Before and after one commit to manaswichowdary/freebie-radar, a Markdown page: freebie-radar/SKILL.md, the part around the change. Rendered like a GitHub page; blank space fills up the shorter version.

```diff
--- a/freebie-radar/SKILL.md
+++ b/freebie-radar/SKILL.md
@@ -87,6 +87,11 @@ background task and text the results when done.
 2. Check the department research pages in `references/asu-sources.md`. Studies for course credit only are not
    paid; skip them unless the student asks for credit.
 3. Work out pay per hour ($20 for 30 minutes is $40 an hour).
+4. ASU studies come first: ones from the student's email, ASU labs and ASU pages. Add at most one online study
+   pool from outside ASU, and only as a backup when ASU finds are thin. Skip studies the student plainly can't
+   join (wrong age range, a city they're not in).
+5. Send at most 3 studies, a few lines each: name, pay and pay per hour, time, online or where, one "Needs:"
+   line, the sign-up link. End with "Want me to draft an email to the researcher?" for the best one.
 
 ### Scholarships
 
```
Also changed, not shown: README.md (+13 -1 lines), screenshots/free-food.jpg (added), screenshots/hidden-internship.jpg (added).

- _GOAL OF THE EXERCISE_
All the material above is to be retyped exactly as it appears.

- _EXERCISE RESPONSE_
Before and after one commit to manaswichowdary/freebie-radar, a Markdown page: freebie-radar/SKILL.md, the part around the change. Rendered like a GitHub page; blank space fills up the shorter version.

```diff
--- a/freebie-radar/SKILL.md
+++ b/freebie-radar/SKILL.md
@@ -87,6 +87,11 @@ background task and text the results when done.
 2. Check the department research pages in `references/asu-sources.md`. Studies for course credit only are not
    paid; skip them unless the student asks for credit.
 3. Work out pay per hour ($20 for 30 minutes is $40 an hour).
+4. ASU studies come first: ones from the student's email, ASU labs and ASU pages. Add at most one online study
+   pool from outside ASU, and only as a backup when ASU finds are thin. Skip studies the student plainly can't
+   join (wrong age range, a city they're not in).
+5. Send at most 3 studies, a few lines each: name, pay and pay per hour, time, online or where, one "Needs:"
+   line, the sign-up link. End with "Want me to draft an email to the researcher?" for the best one.
 
 ### Scholarships
 
```
Also changed, not shown: README.md (+13 -1 lines), screenshots/free-food.jpg (added), screenshots/hidden-internship.jpg (added).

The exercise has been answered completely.